Set the records down again exactly, apart from any pictures in them.

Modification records
━━━━━━━━

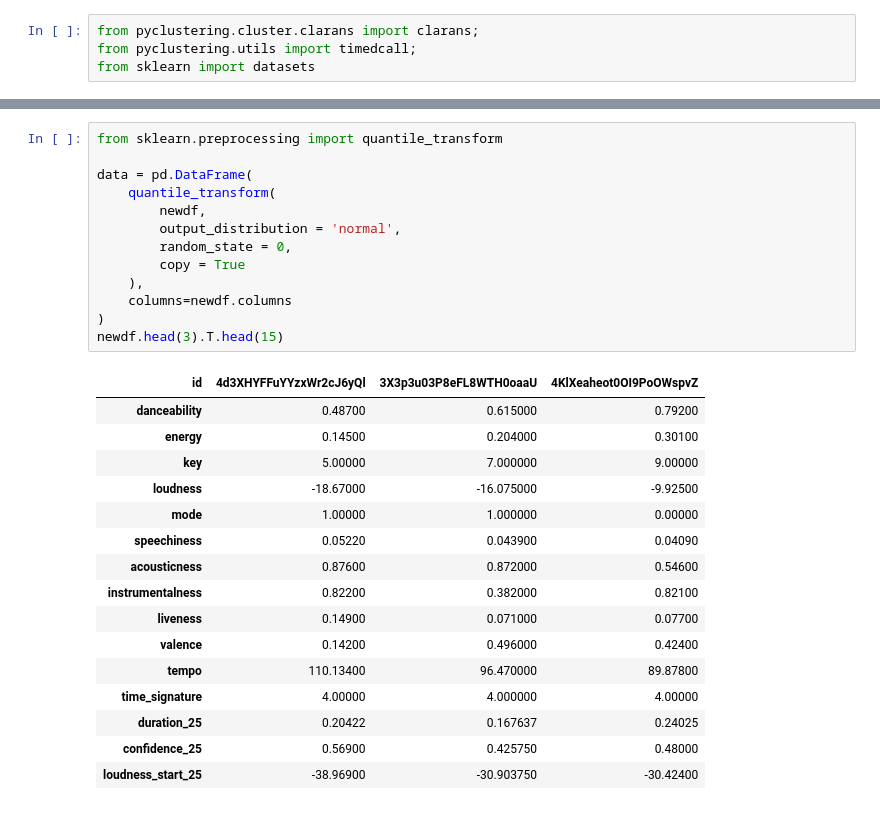
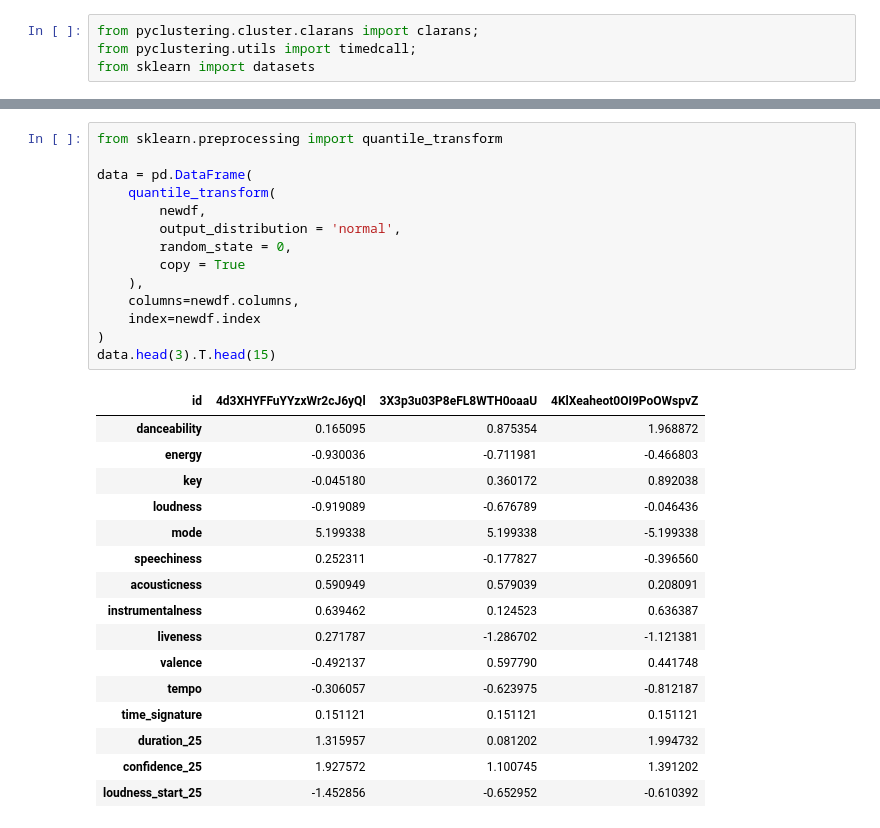
Before and after one commit to francotestori/dmctuba_01, a Jupyter notebook: clustering/clustering_pam.ipynb, the cells around one changed output, grey strips where cells are left out. Cells and saved outputs as stored; diff of their text form.

```diff
--- a/clustering/clustering_pam.ipynb
+++ b/clustering/clustering_pam.ipynb
@@ -92,30 +93,31 @@ newdf.head(3).T.head(20)
 # %%
 from sklearn.preprocessing import quantile_transform
 
 data = pd.DataFrame(
     quantile_transform(
         newdf,
         output_distribution = 'normal',
         random_state = 0,
         copy = True
     ),
-    columns=newdf.columns
+    columns=newdf.columns,
+    index=newdf.index
 )
-newdf.head(3).T.head(15)
+data.head(3).T.head(15)
 # %% [output]
 | id | 4d3XHYFFuYYzxWr2cJ6yQl | 3X3p3u03P8eFL8WTH0oaaU | 4KlXeaheot0OI9PoOWspvZ |
-| danceability | 0.48700 | 0.615000 | 0.79200 |
-| energy | 0.14500 | 0.204000 | 0.30100 |
-| key | 5.00000 | 7.000000 | 9.00000 |
-| loudness | -18.67000 | -16.075000 | -9.92500 |
-| mode | 1.00000 | 1.000000 | 0.00000 |
-| speechiness | 0.05220 | 0.043900 | 0.04090 |
-| acousticness | 0.87600 | 0.872000 | 0.54600 |
-| instrumentalness | 0.82200 | 0.382000 | 0.82100 |
-| liveness | 0.14900 | 0.071000 | 0.07700 |
-| valence | 0.14200 | 0.496000 | 0.42400 |
-| tempo | 110.13400 | 96.470000 | 89.87800 |
-| time_signature | 4.00000 | 4.000000 | 4.00000 |
-| duration_25 | 0.20422 | 0.167637 | 0.24025 |
-| confidence_25 | 0.56900 | 0.425750 | 0.48000 |
-| loudness_start_25 | -38.96900 | -30.903750 | -30.42400 |
+| danceability | 0.165095 | 0.875354 | 1.968872 |
+| energy | -0.930036 | -0.711981 | -0.466803 |
+| key | -0.045180 | 0.360172 | 0.892038 |
+| loudness | -0.919089 | -0.676789 | -0.046436 |
+| mode | 5.199338 | 5.199338 | -5.199338 |
+| speechiness | 0.252311 | -0.177827 | -0.396560 |
+| acousticness | 0.590949 | 0.579039 | 0.208091 |
+| instrumentalness | 0.639462 | 0.124523 | 0.636387 |
+| liveness | 0.271787 | -1.286702 | -1.121381 |
+| valence | -0.492137 | 0.597790 | 0.441748 |
+| tempo | -0.306057 | -0.623975 | -0.812187 |
+| time_signature | 0.151121 | 0.151121 | 0.151121 |
+| duration_25 | 1.315957 | 0.081202 | 1.994732 |
+| confidence_25 | 1.927572 | 1.100745 | 1.391202 |
+| loudness_start_25 | -1.452856 | -0.652952 | -0.610392 |
```
Also changed, not shown: parts of 5 cells of this notebook, 2 other files.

━━━━━━━━

Output of the exercise
Before and after one commit to francotestori/dmctuba_01, a Jupyter notebook: clustering/clustering_pam.ipynb, the cells around one changed output, grey strips where cells are left out. Cells and saved outputs as stored; diff of their text form.

```diff
--- a/clustering/clustering_pam.ipynb
+++ b/clustering/clustering_pam.ipynb
@@ -92,30 +93,31 @@ newdf.head(3).T.head(20)
 # %%
 from sklearn.preprocessing import quantile_transform
 
 data = pd.DataFrame(
     quantile_transform(
         newdf,
         output_distribution = 'normal',
         random_state = 0,
         copy = True
     ),
-    columns=newdf.columns
+    columns=newdf.columns,
+    index=newdf.index
 )
-newdf.head(3).T.head(15)
+data.head(3).T.head(15)
 # %% [output]
 | id | 4d3XHYFFuYYzxWr2cJ6yQl | 3X3p3u03P8eFL8WTH0oaaU | 4KlXeaheot0OI9PoOWspvZ |
-| danceability | 0.48700 | 0.615000 | 0.79200 |
-| energy | 0.14500 | 0.204000 | 0.30100 |
-| key | 5.00000 | 7.000000 | 9.00000 |
-| loudness | -18.67000 | -16.075000 | -9.92500 |
-| mode | 1.00000 | 1.000000 | 0.00000 |
-| speechiness | 0.05220 | 0.043900 | 0.04090 |
-| acousticness | 0.87600 | 0.872000 | 0.54600 |
-| instrumentalness | 0.82200 | 0.382000 | 0.82100 |
-| liveness | 0.14900 | 0.071000 | 0.07700 |
-| valence | 0.14200 | 0.496000 | 0.42400 |
-| tempo | 110.13400 | 96.470000 | 89.87800 |
-| time_signature | 4.00000 | 4.000000 | 4.00000 |
-| duration_25 | 0.20422 | 0.167637 | 0.24025 |
-| confidence_25 | 0.56900 | 0.425750 | 0.48000 |
-| loudness_start_25 | -38.96900 | -30.903750 | -30.42400 |
+| danceability | 0.165095 | 0.875354 | 1.968872 |
+| energy | -0.930036 | -0.711981 | -0.466803 |
+| key | -0.045180 | 0.360172 | 0.892038 |
+| loudness | -0.919089 | -0.676789 | -0.046436 |
+| mode | 5.199338 | 5.199338 | -5.199338 |
+| speechiness | 0.252311 | -0.177827 | -0.396560 |
+| acousticness | 0.590949 | 0.579039 | 0.208091 |
+| instrumentalness | 0.639462 | 0.124523 | 0.636387 |
+| liveness | 0.271787 | -1.286702 | -1.121381 |
+| valence | -0.492137 | 0.597790 | 0.441748 |
+| tempo | -0.306057 | -0.623975 | -0.812187 |
+| time_signature | 0.151121 | 0.151121 | 0.151121 |
+| duration_25 | 1.315957 | 0.081202 | 1.994732 |
+| confidence_25 | 1.927572 | 1.100745 | 1.391202 |
+| loudness_start_25 | -1.452856 | -0.652952 | -0.610392 |
```
Also changed, not shown: parts of 5 cells of this notebook, 2 other files.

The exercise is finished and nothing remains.